In other words, these groups and most others in the CCIR were concerned mainly with immigrant rights not immigration policy. When it came to forging an immigration reform that was comprehensive, they were – and are – not credibly situated. Immigration policy is necessarily about limits as well as openings to U.S. society and economy.
Representing primarily immigrant communities, they were – and are – primarily about opening America to more immigrants. In a policy debate over immigration, a pro-immigration lobby is essential to ensure that the debate is not controlled by the anti-immigration lobby.
But, in effect, CCIR was less a pro-immigration lobby than a pro-immigrant lobby. As such, it was well-situated to advance the interests of immigrants – legal and illegal – but less prepared to advance a pro-immigration position that spoke for the interests and concerns of citizens and voters. Nonetheless, as part of the CIR campaign, these groups did begin to articulate a pro-immigration position on the various CIR bills before Congress.
Whereas their mission with respect to immigration reform was for various reasons to protect the interests of immigrants and would-be immigrants, they were obligated in the CIR debate to take positions on components of comprehensive reform that were fundamentally restrictive, such as border control, employment verification, national security, and the conditions of legalization.
Understandably, they weren’t inclined to stand behind immigration restrictions but for the sake of their credibility in Congress and with the media, they increasingly adopted at least rhetorical positions of the restrictive components of immigration reform.

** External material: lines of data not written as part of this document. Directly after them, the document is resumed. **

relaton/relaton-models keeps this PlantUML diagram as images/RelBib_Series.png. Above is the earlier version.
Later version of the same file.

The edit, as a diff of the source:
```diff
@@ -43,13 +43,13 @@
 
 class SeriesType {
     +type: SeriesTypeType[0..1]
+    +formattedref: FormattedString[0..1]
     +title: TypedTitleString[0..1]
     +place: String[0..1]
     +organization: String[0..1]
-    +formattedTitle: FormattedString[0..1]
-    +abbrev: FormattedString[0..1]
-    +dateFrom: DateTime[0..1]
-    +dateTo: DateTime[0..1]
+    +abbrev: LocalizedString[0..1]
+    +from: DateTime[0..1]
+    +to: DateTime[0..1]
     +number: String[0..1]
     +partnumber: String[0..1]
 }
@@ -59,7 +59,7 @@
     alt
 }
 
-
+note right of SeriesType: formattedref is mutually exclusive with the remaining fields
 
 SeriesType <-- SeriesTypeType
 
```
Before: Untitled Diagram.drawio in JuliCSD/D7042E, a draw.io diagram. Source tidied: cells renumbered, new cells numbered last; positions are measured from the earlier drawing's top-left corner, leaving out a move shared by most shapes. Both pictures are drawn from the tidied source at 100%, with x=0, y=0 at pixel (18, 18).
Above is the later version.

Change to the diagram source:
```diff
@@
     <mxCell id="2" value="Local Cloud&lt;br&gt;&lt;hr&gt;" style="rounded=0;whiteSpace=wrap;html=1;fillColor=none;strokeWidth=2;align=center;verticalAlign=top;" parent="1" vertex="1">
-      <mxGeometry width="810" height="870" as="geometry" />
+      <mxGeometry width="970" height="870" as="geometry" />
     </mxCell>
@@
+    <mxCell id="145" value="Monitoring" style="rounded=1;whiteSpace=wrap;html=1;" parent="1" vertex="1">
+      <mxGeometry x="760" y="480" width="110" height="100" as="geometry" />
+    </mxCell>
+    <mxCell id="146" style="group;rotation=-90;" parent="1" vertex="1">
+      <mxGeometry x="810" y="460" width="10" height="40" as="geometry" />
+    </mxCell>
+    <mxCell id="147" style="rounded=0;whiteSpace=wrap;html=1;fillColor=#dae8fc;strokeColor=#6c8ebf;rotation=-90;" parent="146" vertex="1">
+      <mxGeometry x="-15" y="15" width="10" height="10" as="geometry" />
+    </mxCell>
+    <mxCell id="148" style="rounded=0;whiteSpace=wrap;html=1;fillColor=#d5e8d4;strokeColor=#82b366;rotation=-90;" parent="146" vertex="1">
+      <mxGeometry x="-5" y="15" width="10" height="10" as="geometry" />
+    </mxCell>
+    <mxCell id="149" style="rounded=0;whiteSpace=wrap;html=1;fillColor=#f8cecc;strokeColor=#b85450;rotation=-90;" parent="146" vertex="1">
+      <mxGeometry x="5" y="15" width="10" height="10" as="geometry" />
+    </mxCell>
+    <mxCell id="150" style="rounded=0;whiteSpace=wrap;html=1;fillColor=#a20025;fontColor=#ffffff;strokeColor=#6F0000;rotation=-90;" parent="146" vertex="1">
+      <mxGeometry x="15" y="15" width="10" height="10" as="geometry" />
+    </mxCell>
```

But these positions came not from well-developed policy statements but largely as reactions to the demands of the changing policy debate. From the outset CCIR in 2004 gave a nod to enforcement, rule of law, and security issues in its formulation of CIR principles.
But these restrictive components of a proposed CIR were clearly dependent on an immigration reform that legalized the illegal immigrants, facilitated family reunification, and greatly increased visas for legal immigration.
The coalition said that it “organizes and mobilizes the voices and power of the pro-immigrant movement in support of national legislation that incorporates key principles for immigration reform:
* Reform Must Be Comprehensive
* Provide a Path to Citizenship
* Protect Workers * Reunite Families
* Restore the Rule of Law and Enhance Security * Promote Citizenship and Civic Participation and Help Local Communities
“Participation in the campaign,” said CCIR, “simply requires a commitment to a set of immigration reform principles and to engage in coordinated activity, as appropriate.”
As it evolved, CCIR added more flesh to its reform principles, reflecting the rightward direction of the immigration debate.
Next in CIR Series: Reasons for Failure of Liberal Immigration Reform